“We need to take control of the debate … We want a safer, more cycle-friendly city. We want motorists to stop killing cyclists and pedestrians. Besides fighting in court and keeping up the rides we each can do our bit to promote critical mass by writing letters in response to the reports in the corporate media, which seem to be turning against us.” —BND
“Someday, in the near future, there will be another terrorist attack in NYC. After-the fact, the NYPD will deliver feeble excuses – they “didn’t have a clue about the planning and preparations of the attackers.” They were spending time and money monitoring and chasing a group of bicyclists! Sending helicopters up for hours to watch bicyclists! Way to go NYPD brass! What a bunch of over-paid, under-worked morons.” —Pedal Power
“I don’t think going through the courts is going to do anything. What’s the point when Bloomberg calls the shots now and the NYPD obeys like a pack of Nazis? If freedom means being a criminal, then count me in.” —b
“The fact that the founder and head of one of the world’s largest companies, and mayor of what used to be one of the world’s most enlightened cities, has only been able to simple resort to such expensive andcounter productive bullying tactics demonstrates his inability to grasp such a simple and evident expression of human rationality and dignity. It is wonderful that a bunch of “kids on bikes” have demonstrated a superior capacity to match wits with one of the worlds largest bureaucracies and overpaid appendages.” —Gustavo

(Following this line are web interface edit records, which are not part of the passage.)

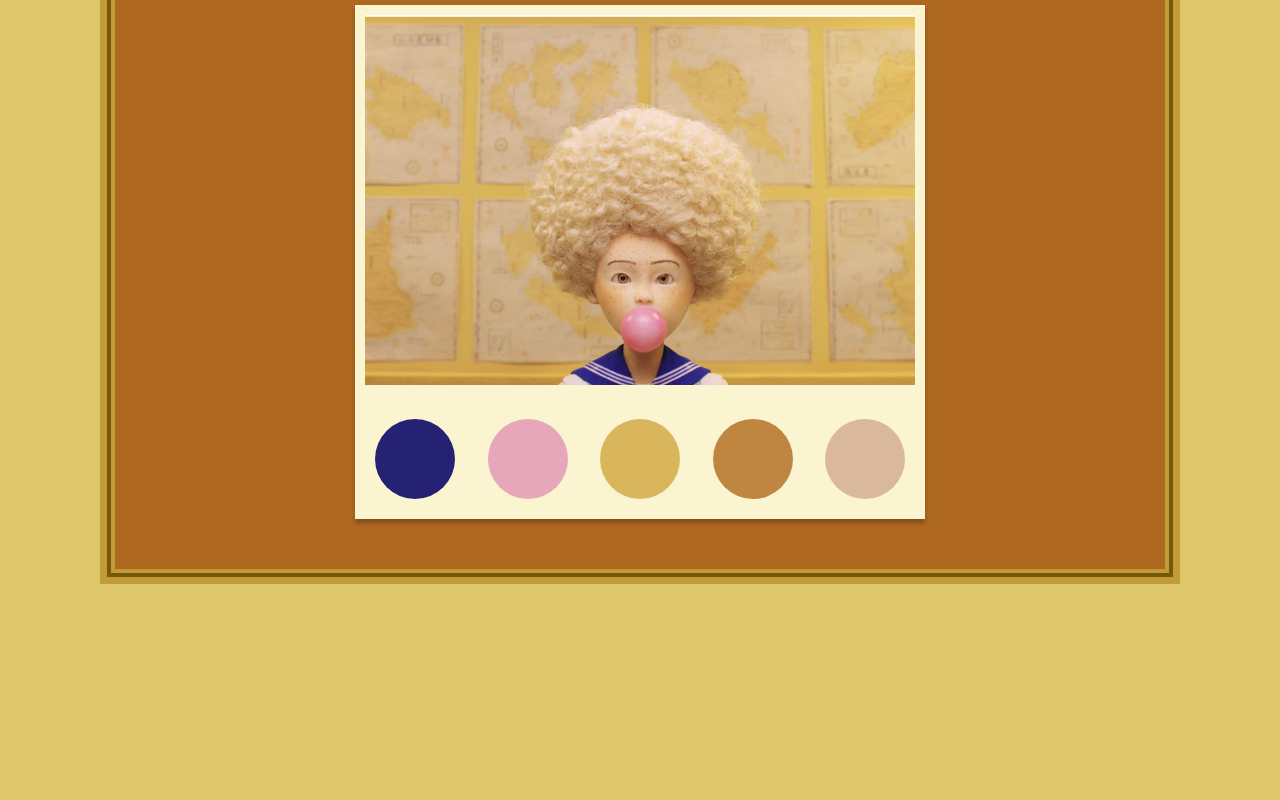
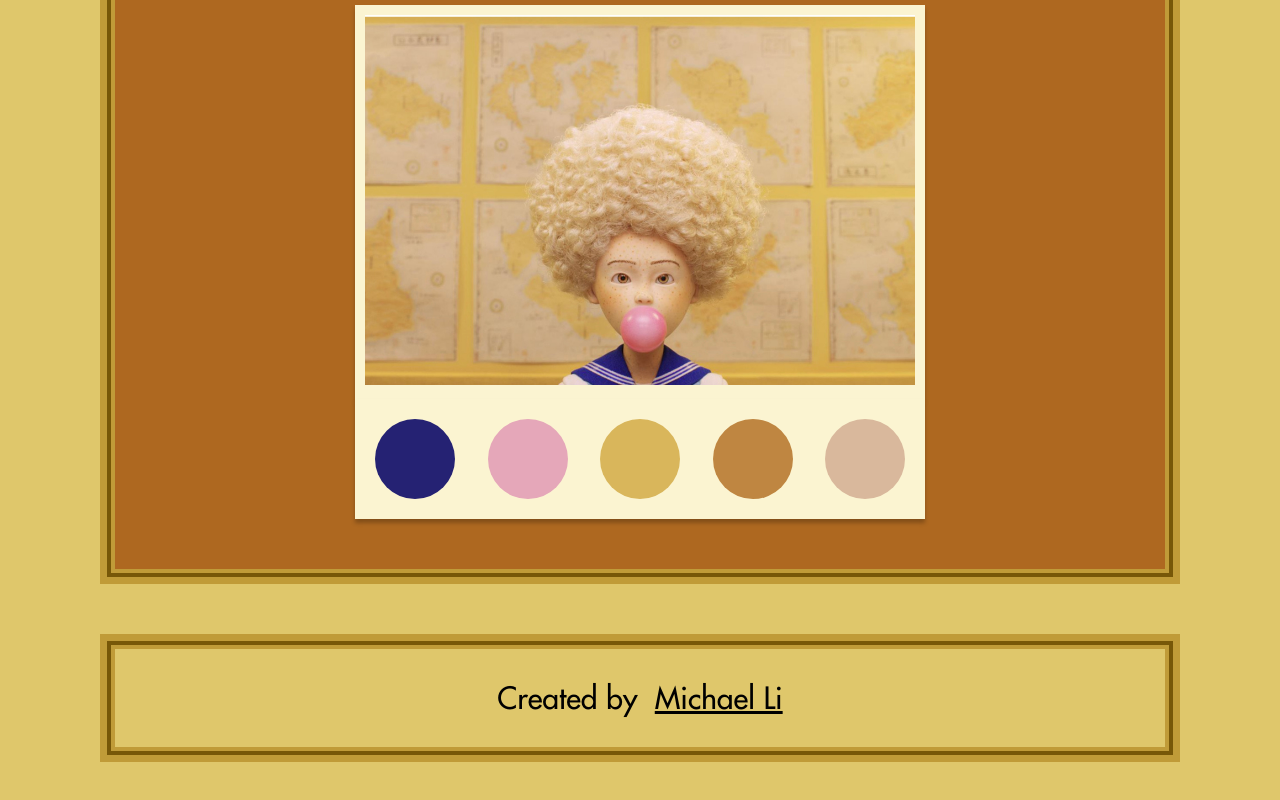
Before and after one commit to ml5885/wesanderson-color-palettes, a React (Create React App) app: page / in a window 1280 px wide. Shown: the part 4731-5531 px from the top of the page. Before the commit the page ends 5365 px from the top, so only its background shows below. Built offline with nearby package versions, Linux system fonts and the light colour scheme.

Commit message:
added credit and link to personal website

```diff
--- a/src/App.css
+++ b/src/App.css
@@ -26,6 +26,38 @@
 	padding: 50px 0px;
 	outline: 4px solid var(--dark-outline);
 	outline-offset: -11px;
+}
+
+.board-bottom-panel {
+	border: 15px solid var(--outline);
+	padding: 30px 0px;
+	outline: 4px solid var(--dark-outline);
+	outline-offset: -11px;
+	font-weight: 500;
+	font-size: 30px;
+	text-align: center;
+	display: flex;
+	justify-content: center;
+}
+
+.board-bottom-panel p {
+	padding:0px;
+	margin:0px;
+}
+
+.board-bottom-panel a {
+	color: black;
+	-moz-transition: all 0.5s;
+	-webkit-transition: all 0.5s;
+	-o-transition: all 0.5s;
+	transition: all 0.5s;
+}
+
+.board-bottom-panel a:hover {
+	-webkit-transform: skewX(-20deg);
+	-moz-transform: skewX(-20deg);
+	-o-transform: skewX(-20deg);
+	transform: skewX(-20deg);
 }
 
 .board-side-panel {
--- a/src/App.tsx
+++ b/src/App.tsx
@@ -67,6 +67,10 @@ const App: React.FC = () => {
 						/>
 					))}
 				</div>
+				<div className="board-bottom-panel">
+					<p>Created by &nbsp;</p>
+					<a target="_blank"href="https://ml5885.github.io/">Michael Li</a>
+				</div>
 			</div>
 			<div className="board-side-panel"></div>
 		</div>
```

“Above all we need to remind ourselves that we are on the winning side of this battle. Cities will become greener as a matter of necessity. It’s inevitable. And petty tyrants like Bloomberg and Kelly are already dinosaurs. They’ve got a lot of resources to fart around with at the moment but they’re history and they know it.”—Ghost of the green future
For more, see nyc.indymedia.org
Mahmadoo Daffee attends a vigil on Friday Nov. 19 for a fellow bike messenger who was killed the day before at 8th Ave. and 49th St. in Manhattan. PHOTO: CAITLIN BENEDETTO